Hundreds of people packed a State House auditorium Tuesday to testify on a proposed hike in the state's minimum wage. There were some opponents, but mostly supporters. It looks like the Legislature will approve a hike, and the governor's on board, too.
Economists estimate that there are more than a half-million people who earn the minimum wage in Massachusetts. One of them, Melanie Brown, works at a big box store near her Hyde Park home. She's going to college too, studying criminal justice.
But she's behind on her student loan payments, she says, and the $8 an hour minimum wage she earns simply isn't enough to help her dig out of poverty.
"I didn't even realize minimum wage in Massachusetts was only $8 an hour, which is ridiculous,” Brown said. “You know people complain about people being on welfare and food stamps and Section 8 [housing]. Well, I'm one of those people. And I've been struggling my whole life. I grew up in foster care ... I didn't think at 40 I'd still be struggling."

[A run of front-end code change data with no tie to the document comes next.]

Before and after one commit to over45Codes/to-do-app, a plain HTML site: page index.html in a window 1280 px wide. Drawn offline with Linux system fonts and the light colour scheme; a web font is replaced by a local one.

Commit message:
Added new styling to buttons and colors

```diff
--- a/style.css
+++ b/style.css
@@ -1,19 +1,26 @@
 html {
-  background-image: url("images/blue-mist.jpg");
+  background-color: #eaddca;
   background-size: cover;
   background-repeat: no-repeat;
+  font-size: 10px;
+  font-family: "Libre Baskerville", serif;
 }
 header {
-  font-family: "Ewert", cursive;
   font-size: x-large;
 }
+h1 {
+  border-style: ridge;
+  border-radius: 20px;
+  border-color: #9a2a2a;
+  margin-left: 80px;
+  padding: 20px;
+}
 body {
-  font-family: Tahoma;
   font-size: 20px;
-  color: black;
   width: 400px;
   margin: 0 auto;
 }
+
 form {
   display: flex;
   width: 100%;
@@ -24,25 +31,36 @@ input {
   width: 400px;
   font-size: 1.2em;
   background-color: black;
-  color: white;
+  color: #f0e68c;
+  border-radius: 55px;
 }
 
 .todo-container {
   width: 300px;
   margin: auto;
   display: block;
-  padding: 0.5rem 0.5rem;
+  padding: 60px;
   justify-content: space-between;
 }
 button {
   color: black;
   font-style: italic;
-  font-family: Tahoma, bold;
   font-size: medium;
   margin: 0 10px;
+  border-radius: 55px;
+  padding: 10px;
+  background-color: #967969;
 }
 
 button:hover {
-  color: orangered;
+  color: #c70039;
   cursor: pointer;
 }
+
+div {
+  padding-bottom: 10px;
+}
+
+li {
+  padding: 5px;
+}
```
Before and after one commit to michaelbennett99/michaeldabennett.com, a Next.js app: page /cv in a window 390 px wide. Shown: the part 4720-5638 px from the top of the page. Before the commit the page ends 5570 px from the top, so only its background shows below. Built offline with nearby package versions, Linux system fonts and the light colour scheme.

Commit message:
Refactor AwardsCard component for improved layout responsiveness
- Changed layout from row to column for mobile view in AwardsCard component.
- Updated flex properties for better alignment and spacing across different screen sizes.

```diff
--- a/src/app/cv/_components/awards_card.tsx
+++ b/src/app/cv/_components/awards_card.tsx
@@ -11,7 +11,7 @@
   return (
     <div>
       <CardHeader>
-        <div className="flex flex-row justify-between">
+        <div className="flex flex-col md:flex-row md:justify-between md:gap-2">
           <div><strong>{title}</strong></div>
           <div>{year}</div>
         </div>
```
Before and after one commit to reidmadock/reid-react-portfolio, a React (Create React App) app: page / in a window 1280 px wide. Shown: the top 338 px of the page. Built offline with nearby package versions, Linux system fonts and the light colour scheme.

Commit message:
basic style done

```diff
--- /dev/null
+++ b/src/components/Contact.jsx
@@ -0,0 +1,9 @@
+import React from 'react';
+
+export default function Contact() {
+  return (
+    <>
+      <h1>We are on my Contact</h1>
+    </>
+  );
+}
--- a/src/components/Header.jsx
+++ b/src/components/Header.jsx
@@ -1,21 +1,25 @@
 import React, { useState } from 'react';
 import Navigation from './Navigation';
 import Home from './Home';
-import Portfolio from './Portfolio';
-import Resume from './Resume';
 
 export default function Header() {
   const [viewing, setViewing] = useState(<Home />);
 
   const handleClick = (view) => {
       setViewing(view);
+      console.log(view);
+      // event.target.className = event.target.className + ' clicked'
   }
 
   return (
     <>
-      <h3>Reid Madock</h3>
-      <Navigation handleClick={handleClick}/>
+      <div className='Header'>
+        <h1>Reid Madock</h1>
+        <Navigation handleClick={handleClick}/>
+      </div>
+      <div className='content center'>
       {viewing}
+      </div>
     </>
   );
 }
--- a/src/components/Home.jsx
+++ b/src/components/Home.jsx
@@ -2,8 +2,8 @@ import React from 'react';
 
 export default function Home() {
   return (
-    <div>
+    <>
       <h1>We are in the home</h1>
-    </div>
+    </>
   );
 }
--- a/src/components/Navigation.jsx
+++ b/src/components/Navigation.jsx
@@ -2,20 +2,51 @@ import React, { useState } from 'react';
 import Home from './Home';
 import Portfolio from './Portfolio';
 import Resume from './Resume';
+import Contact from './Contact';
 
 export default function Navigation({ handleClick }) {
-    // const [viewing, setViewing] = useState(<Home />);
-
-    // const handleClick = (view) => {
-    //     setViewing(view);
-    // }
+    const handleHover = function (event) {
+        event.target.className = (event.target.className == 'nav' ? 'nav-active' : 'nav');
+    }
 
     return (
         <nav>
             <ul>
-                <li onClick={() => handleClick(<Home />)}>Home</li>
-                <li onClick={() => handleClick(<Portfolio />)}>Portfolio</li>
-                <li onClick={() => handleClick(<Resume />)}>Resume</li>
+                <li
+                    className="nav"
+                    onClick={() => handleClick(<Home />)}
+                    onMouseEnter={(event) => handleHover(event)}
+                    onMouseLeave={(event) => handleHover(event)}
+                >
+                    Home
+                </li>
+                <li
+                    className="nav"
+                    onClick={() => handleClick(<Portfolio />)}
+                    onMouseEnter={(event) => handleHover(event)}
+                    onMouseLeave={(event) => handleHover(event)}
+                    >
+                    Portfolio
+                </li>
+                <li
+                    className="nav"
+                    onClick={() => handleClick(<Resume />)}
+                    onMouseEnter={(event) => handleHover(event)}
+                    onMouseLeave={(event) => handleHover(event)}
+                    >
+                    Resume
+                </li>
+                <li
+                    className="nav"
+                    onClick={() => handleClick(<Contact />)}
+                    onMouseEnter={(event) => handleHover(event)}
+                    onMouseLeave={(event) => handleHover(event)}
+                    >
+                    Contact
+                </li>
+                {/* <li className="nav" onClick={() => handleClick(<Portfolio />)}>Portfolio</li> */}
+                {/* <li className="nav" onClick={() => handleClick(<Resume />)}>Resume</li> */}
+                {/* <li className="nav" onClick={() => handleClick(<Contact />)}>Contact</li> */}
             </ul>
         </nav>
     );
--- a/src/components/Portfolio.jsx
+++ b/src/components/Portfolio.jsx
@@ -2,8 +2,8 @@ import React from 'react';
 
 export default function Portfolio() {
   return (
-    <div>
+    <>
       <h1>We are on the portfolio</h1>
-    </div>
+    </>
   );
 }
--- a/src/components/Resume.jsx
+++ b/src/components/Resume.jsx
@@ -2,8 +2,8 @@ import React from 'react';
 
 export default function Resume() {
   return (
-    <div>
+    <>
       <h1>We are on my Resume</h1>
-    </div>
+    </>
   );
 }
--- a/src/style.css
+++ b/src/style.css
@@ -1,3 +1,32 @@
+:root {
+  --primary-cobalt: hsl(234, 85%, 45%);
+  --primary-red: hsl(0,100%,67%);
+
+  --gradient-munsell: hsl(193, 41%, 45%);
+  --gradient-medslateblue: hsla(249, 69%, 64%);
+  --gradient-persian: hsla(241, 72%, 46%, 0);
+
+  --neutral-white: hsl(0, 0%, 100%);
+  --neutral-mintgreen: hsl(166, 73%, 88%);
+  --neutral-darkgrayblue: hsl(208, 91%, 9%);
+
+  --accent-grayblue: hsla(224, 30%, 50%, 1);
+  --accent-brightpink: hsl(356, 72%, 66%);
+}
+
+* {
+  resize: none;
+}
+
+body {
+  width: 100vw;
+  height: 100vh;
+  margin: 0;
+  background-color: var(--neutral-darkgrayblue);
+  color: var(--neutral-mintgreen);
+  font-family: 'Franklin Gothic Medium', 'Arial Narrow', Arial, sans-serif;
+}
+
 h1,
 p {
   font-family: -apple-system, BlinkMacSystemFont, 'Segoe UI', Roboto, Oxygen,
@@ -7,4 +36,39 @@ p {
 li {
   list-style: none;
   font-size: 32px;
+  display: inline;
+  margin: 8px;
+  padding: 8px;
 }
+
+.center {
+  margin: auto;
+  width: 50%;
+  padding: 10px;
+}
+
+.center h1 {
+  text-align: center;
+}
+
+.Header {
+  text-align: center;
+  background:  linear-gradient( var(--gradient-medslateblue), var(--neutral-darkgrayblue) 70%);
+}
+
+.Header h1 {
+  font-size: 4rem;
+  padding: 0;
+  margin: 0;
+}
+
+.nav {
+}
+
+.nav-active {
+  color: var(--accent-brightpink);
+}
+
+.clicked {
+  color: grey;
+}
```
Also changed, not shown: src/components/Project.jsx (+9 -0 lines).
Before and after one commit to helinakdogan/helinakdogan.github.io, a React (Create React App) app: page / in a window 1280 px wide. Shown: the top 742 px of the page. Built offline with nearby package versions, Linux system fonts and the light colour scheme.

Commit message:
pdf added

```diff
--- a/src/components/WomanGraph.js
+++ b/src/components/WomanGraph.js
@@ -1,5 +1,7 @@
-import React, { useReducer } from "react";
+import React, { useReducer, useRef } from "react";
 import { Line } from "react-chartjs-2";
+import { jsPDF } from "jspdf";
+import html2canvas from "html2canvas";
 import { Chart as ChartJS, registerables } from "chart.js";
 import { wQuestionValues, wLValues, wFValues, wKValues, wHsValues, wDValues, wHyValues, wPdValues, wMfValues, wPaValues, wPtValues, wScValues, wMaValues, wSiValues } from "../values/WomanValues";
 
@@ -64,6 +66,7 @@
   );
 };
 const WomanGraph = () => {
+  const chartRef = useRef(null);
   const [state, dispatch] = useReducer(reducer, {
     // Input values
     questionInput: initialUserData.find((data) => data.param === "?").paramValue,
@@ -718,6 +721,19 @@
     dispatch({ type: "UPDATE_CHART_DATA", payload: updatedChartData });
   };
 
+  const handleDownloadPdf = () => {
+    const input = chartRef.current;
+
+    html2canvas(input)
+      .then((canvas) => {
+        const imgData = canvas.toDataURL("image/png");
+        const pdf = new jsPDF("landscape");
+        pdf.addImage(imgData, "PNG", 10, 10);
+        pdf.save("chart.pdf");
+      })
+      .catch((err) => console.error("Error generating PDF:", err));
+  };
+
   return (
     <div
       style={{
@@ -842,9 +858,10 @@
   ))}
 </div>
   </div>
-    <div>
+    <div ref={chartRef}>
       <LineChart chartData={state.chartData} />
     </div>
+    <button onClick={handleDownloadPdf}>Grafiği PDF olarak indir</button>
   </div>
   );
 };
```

Brown was one of hundreds who turned out in support of raising the minimum wage, including one bill that would hike it to $11 an hour by 2015, and then allow it to continue to rise with inflation. The last time the state's minimum wage was raised was in 2008, and the push is getting a boost this year from Senate President Therese Murray.
"You're seeing people that just aren't making it here and the cost to you, to taxpayers, is going up and up because we're subsidizing full-time 40-hour or 60-hour workers with our tax dollars," Murray told reporters.
A minimum wage hike is getting mixed reviews in the business community. The National Federation of Independent Businesses opposes it outright.
Retailers Association of Massachusetts President Jon Hurst says $11 an hour is too high, and lawmakers should keep the state on par with bordering states. Right now, the minimum wage is higher than $8 only in Vermont and Connecticut, which last week enacted a law which will hike it to $9.
Hurst says a hike in Massachusetts could be made more palatable if lawmakers ended a requirement that retail workers get time-and-a-half pay on Sundays.
"We're the only industry that has to do that,” Hurst said. “The state itself, localities don't have to do that, the Red Sox don't have to. We are hurting employees by denying them raises based on the fact that it's too expensive to give them raises now for Sundays."
Gov. Deval Patrick did not appear at the hearing, but in an interview he said he supports a hike.
"There are not a whole lot of people who earn at the level of the minimum wage, but those who do I understand earn about $15,000 a year, which is not enough to sustain a living in this commonwealth," Patrick said.
He added that he will leave the timing and scale of a wage hike up to the Legislature.
This post was updated with the All Things Considered feature version.
This article was originally published on June 11, 2013.
This program aired on June 11, 2013.